EXTRACTED INFORMATION:
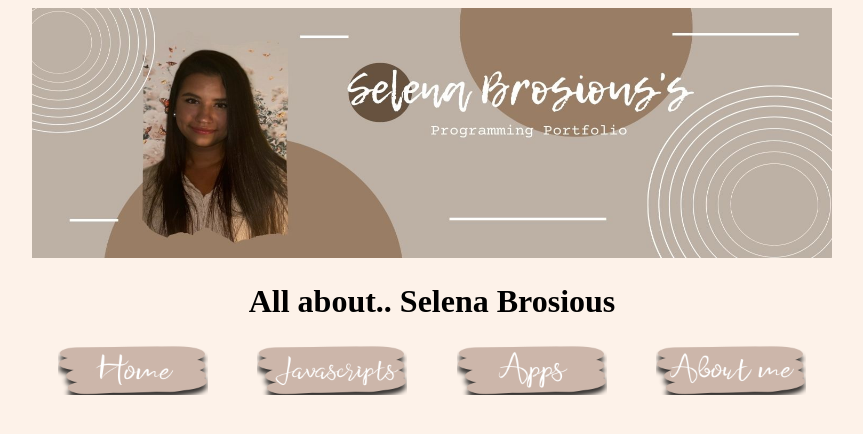
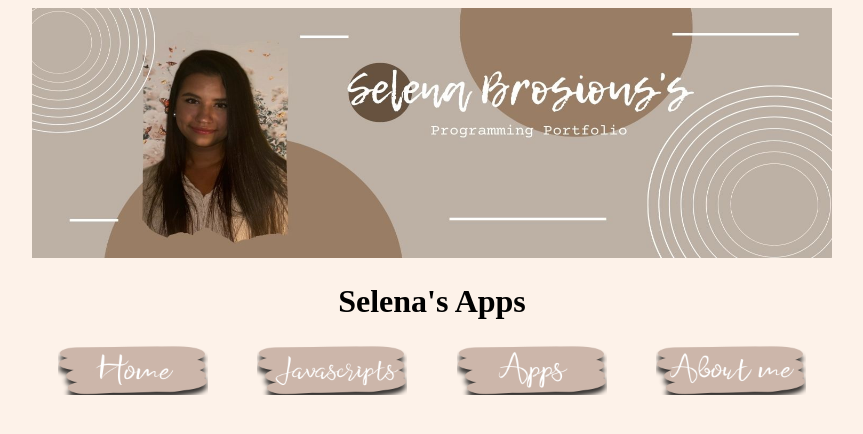
Before and after one commit to SelenaBrosious/selenabrosious.github.io, a plain HTML site: page apps.html in a window 1280 px wide. Shown: the whole page, without its empty margins (208-1071 px from the left). Drawn offline with Linux system fonts and the light colour scheme.

Commit message:
Update apps.html

```diff
--- a/apps.html
+++ b/apps.html
@@ -11,7 +11,7 @@
         <center>
         <img src="myBanner.jpg" width="800"
                  height="250">
-        <h1> All about.. Selena Brosious </h1>
+        <h1> Selena's Apps </h1>
 
     <table id="nav-table">
       <tr>
@@ -48,6 +48,7 @@
 
 
 
+
         </body>
 
 
```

DIRECTIONS FOR THIS TASK: Every line that contains the string "html" should be copied from the records.

EXPECTED OUTPUT:
Before and after one commit to SelenaBrosious/selenabrosious.github.io, a plain HTML site: page apps.html in a window 1280 px wide. Shown: the whole page, without its empty margins (208-1071 px from the left). Drawn offline with Linux system fonts and the light colour scheme.
Update apps.html
--- a/apps.html
+++ b/apps.html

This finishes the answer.